Brief
Line by line, retype the material exactly and leave each picture out.

Listed entries
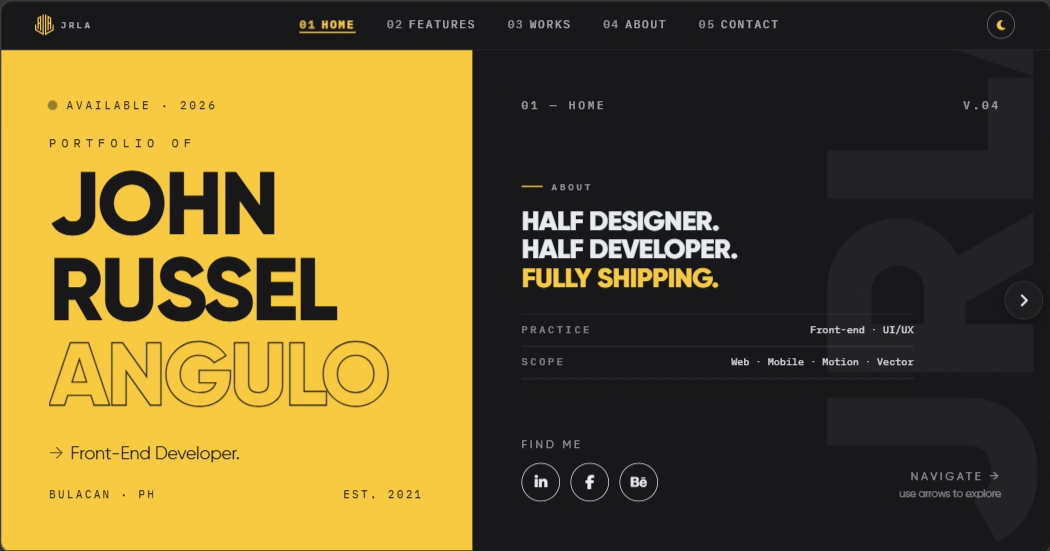
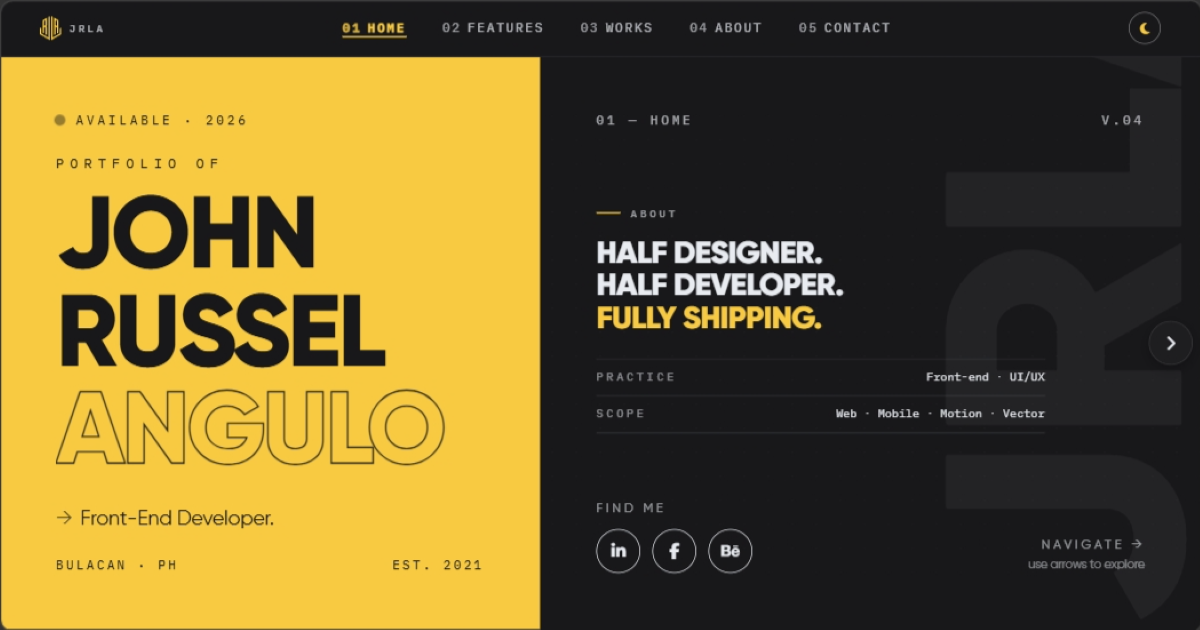
seo: fix mojibake, add robots/sitemap, schema + security headers
- index.html: UTF-8 em-dashes, dual theme-color, og:locale, twitter:image:alt,
  robots meta, full Person.sameAs, address, WebSite schema, preconnect
- WorkDetails: project title is now an h1
- public/robots.txt + sitemap.xml with image entry
- firebase.json: HSTS, nosniff, Referrer-Policy, Permissions-Policy,
  proper content-types for sitemap.xml and robots.txt

diff --git a/index.html b/index.html
@@ -1,30 +1,33 @@
-<!DOCTYPE html>
+<!DOCTYPE html>
 <html lang="en" class="h-full relative">
   <head>
     <meta charset="UTF-8" />
     <meta name="viewport" content="width=device-width, initial-scale=1.0, viewport-fit=cover" />
-    <meta name="theme-color" content="#18181b" />
+    <meta name="theme-color" content="#ffffff" media="(prefers-color-scheme: light)" />
+    <meta name="theme-color" content="#18181b" media="(prefers-color-scheme: dark)" />
 
-    <title>John Russel Angulo â€” Front-End Developer & UI/UX Designer</title>
-    <meta name="description" content="John Russel Angulo â€” front-end developer & UI/UX designer building fast, polished websites, mobile apps, and motion-driven brand experiences." />
+    <title>John Russel Angulo — Front-End Developer & UI/UX Designer</title>
+    <meta name="description" content="John Russel Angulo — front-end developer & UI/UX designer building fast, polished websites, mobile apps, and motion-driven brand experiences." />
     <meta name="author" content="John Russel L. Angulo" />
-    <meta name="keywords" content="John Russel Angulo, JRLA, portfolio, front-end developer, UI/UX designer, Vue, web developer Philippines" />
+    <meta name="robots" content="index, follow, max-image-preview:large" />
 
     <meta property="og:type" content="website" />
-    <meta property="og:title" content="John Russel Angulo â€” Front-End Developer & UI/UX Designer" />
+    <meta property="og:title" content="John Russel Angulo — Front-End Developer & UI/UX Designer" />
     <meta property="og:description" content="Front-end developer & UI/UX designer building fast, polished websites, mobile interfaces, and motion-driven brand experiences. Explore selected work and case studies." />
     <meta property="og:url" content="https://jrla1219.web.app/" />
     <meta property="og:image" content="https://jrla1219.web.app/JRLA-Website.png" />
     <meta property="og:image:type" content="image/png" />
     <meta property="og:image:width" content="1200" />
     <meta property="og:image:height" content="630" />
-    <meta property="og:image:alt" content="JRLA Portfolio â€” John Russel Angulo" />
+    <meta property="og:image:alt" content="JRLA Portfolio — John Russel Angulo" />
     <meta property="og:site_name" content="JRLA Portfolio" />
+    <meta property="og:locale" content="en_US" />
 
     <meta name="twitter:card" content="summary_large_image" />
-    <meta name="twitter:title" content="John Russel Angulo â€” Front-End Developer & UI/UX Designer" />
+    <meta name="twitter:title" content="John Russel Angulo — Front-End Developer & UI/UX Designer" />
     <meta name="twitter:description" content="Front-end developer & UI/UX designer building fast, polished websites, mobile interfaces, and motion-driven brand experiences. Explore selected work and case studies." />
     <meta name="twitter:image" content="https://jrla1219.web.app/JRLA-Website.png" />
+    <meta name="twitter:image:alt" content="JRLA Portfolio — John Russel Angulo" />
 
     <link rel="canonical" href="https://jrla1219.web.app/" />
 
@@ -34,6 +37,9 @@
     <link rel="manifest" href="/site.webmanifest" />
     <link rel="mask-icon" href="/safari-pinned-tab.svg" color="#4f4f4f" />
     <meta name="msapplication-TileColor" content="#ffffff" />
+
+    <link rel="preconnect" href="https://www.google.com" crossorigin />
+    <link rel="dns-prefetch" href="https://www.google.com" />
 
     <link href="/fonts/fontawesome/css/fontawesome.min.css" rel="stylesheet" />
     <link href="/fonts/fontawesome/css/brands.min.css" rel="stylesheet" />
@@ -62,8 +68,27 @@
         "name": "John Russel L. Angulo",
         "alternateName": "JRLA",
         "url": "https://jrla1219.web.app/",
+        "image": "https://jrla1219.web.app/JRLA-Website.png",
         "jobTitle": "Front-End Developer & UI/UX Designer",
-        "sameAs": []
+        "address": {
+          "@type": "PostalAddress",
+          "addressRegion": "Bulacan",
+          "addressCountry": "PH"
+        },
+        "sameAs": [
+          "https://www.linkedin.com/in/jrla1219/",
+          "https://www.facebook.com/Jano1219",
+          "https://www.behance.net/JRLA"
+        ]
+      }
+    </script>
+    <script type="application/ld+json">
+      {
+        "@context": "https://schema.org",
+        "@type": "WebSite",
+        "name": "JRLA Portfolio",
+        "url": "https://jrla1219.web.app/",
+        "inLanguage": "en"
       }
     </script>
   </head>
@@ -72,4 +97,3 @@
     <script type="module" src="/src/main.js"></script>
   </body>
 </html>
-

diff --git a/src/components/WorkDetails.vue b/src/components/WorkDetails.vue
@@ -9,7 +9,7 @@
               <i class="fa-solid fa-arrow-left"></i>
               <span>Back to Works</span>
             </button>
-            <p class="text-3xl font-bold uppercase">{{ work.title }}</p>
+            <h1 class="text-3xl font-bold uppercase">{{ work.title }}</h1>
             <div class="font-Mono text-sm tracking-wide">
               <div class="flex justify-between border-b border-white/15 py-1.5">
                 <p class="uppercase opacity-70">Role</p>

Solution
seo: fix mojibake, add robots/sitemap, schema + security headers
- index.html: UTF-8 em-dashes, dual theme-color, og:locale, twitter:image:alt,
  robots meta, full Person.sameAs, address, WebSite schema, preconnect
- WorkDetails: project title is now an h1
- public/robots.txt + sitemap.xml with image entry
- firebase.json: HSTS, nosniff, Referrer-Policy, Permissions-Policy,
  proper content-types for sitemap.xml and robots.txt

diff --git a/index.html b/index.html
@@ -1,30 +1,33 @@
-<!DOCTYPE html>
+<!DOCTYPE html>
 <html lang="en" class="h-full relative">
   <head>
     <meta charset="UTF-8" />
     <meta name="viewport" content="width=device-width, initial-scale=1.0, viewport-fit=cover" />
-    <meta name="theme-color" content="#18181b" />
+    <meta name="theme-color" content="#ffffff" media="(prefers-color-scheme: light)" />
+    <meta name="theme-color" content="#18181b" media="(prefers-color-scheme: dark)" />
 
-    <title>John Russel Angulo â€” Front-End Developer & UI/UX Designer</title>
-    <meta name="description" content="John Russel Angulo â€” front-end developer & UI/UX designer building fast, polished websites, mobile apps, and motion-driven brand experiences." />
+    <title>John Russel Angulo — Front-End Developer & UI/UX Designer</title>
+    <meta name="description" content="John Russel Angulo — front-end developer & UI/UX designer building fast, polished websites, mobile apps, and motion-driven brand experiences." />
     <meta name="author" content="John Russel L. Angulo" />
-    <meta name="keywords" content="John Russel Angulo, JRLA, portfolio, front-end developer, UI/UX designer, Vue, web developer Philippines" />
+    <meta name="robots" content="index, follow, max-image-preview:large" />
 
     <meta property="og:type" content="website" />
-    <meta property="og:title" content="John Russel Angulo â€” Front-End Developer & UI/UX Designer" />
+    <meta property="og:title" content="John Russel Angulo — Front-End Developer & UI/UX Designer" />
     <meta property="og:description" content="Front-end developer & UI/UX designer building fast, polished websites, mobile interfaces, and motion-driven brand experiences. Explore selected work and case studies." />
     <meta property="og:url" content="https://jrla1219.web.app/" />
     <meta property="og:image" content="https://jrla1219.web.app/JRLA-Website.png" />
     <meta property="og:image:type" content="image/png" />
     <meta property="og:image:width" content="1200" />
     <meta property="og:image:height" content="630" />
-    <meta property="og:image:alt" content="JRLA Portfolio â€” John Russel Angulo" />
+    <meta property="og:image:alt" content="JRLA Portfolio — John Russel Angulo" />
     <meta property="og:site_name" content="JRLA Portfolio" />
+    <meta property="og:locale" content="en_US" />
 
     <meta name="twitter:card" content="summary_large_image" />
-    <meta name="twitter:title" content="John Russel Angulo â€” Front-End Developer & UI/UX Designer" />
+    <meta name="twitter:title" content="John Russel Angulo — Front-End Developer & UI/UX Designer" />
     <meta name="twitter:description" content="Front-end developer & UI/UX designer building fast, polished websites, mobile interfaces, and motion-driven brand experiences. Explore selected work and case studies." />
     <meta name="twitter:image" content="https://jrla1219.web.app/JRLA-Website.png" />
+    <meta name="twitter:image:alt" content="JRLA Portfolio — John Russel Angulo" />
 
     <link rel="canonical" href="https://jrla1219.web.app/" />
 
@@ -34,6 +37,9 @@
     <link rel="manifest" href="/site.webmanifest" />
     <link rel="mask-icon" href="/safari-pinned-tab.svg" color="#4f4f4f" />
     <meta name="msapplication-TileColor" content="#ffffff" />
+
+    <link rel="preconnect" href="https://www.google.com" crossorigin />
+    <link rel="dns-prefetch" href="https://www.google.com" />
 
     <link href="/fonts/fontawesome/css/fontawesome.min.css" rel="stylesheet" />
     <link href="/fonts/fontawesome/css/brands.min.css" rel="stylesheet" />
@@ -62,8 +68,27 @@
         "name": "John Russel L. Angulo",
         "alternateName": "JRLA",
         "url": "https://jrla1219.web.app/",
+        "image": "https://jrla1219.web.app/JRLA-Website.png",
         "jobTitle": "Front-End Developer & UI/UX Designer",
-        "sameAs": []
+        "address": {
+          "@type": "PostalAddress",
+          "addressRegion": "Bulacan",
+          "addressCountry": "PH"
+        },
+        "sameAs": [
+          "https://www.linkedin.com/in/jrla1219/",
+          "https://www.facebook.com/Jano1219",
+          "https://www.behance.net/JRLA"
+        ]
+      }
+    </script>
+    <script type="application/ld+json">
+      {
+        "@context": "https://schema.org",
+        "@type": "WebSite",
+        "name": "JRLA Portfolio",
+        "url": "https://jrla1219.web.app/",
+        "inLanguage": "en"
       }
     </script>
   </head>
@@ -72,4 +97,3 @@
     <script type="module" src="/src/main.js"></script>
   </body>
 </html>
-

diff --git a/src/components/WorkDetails.vue b/src/components/WorkDetails.vue
@@ -9,7 +9,7 @@
               <i class="fa-solid fa-arrow-left"></i>
               <span>Back to Works</span>
             </button>
-            <p class="text-3xl font-bold uppercase">{{ work.title }}</p>
+            <h1 class="text-3xl font-bold uppercase">{{ work.title }}</h1>
             <div class="font-Mono text-sm tracking-wide">
               <div class="flex justify-between border-b border-white/15 py-1.5">
                 <p class="uppercase opacity-70">Role</p>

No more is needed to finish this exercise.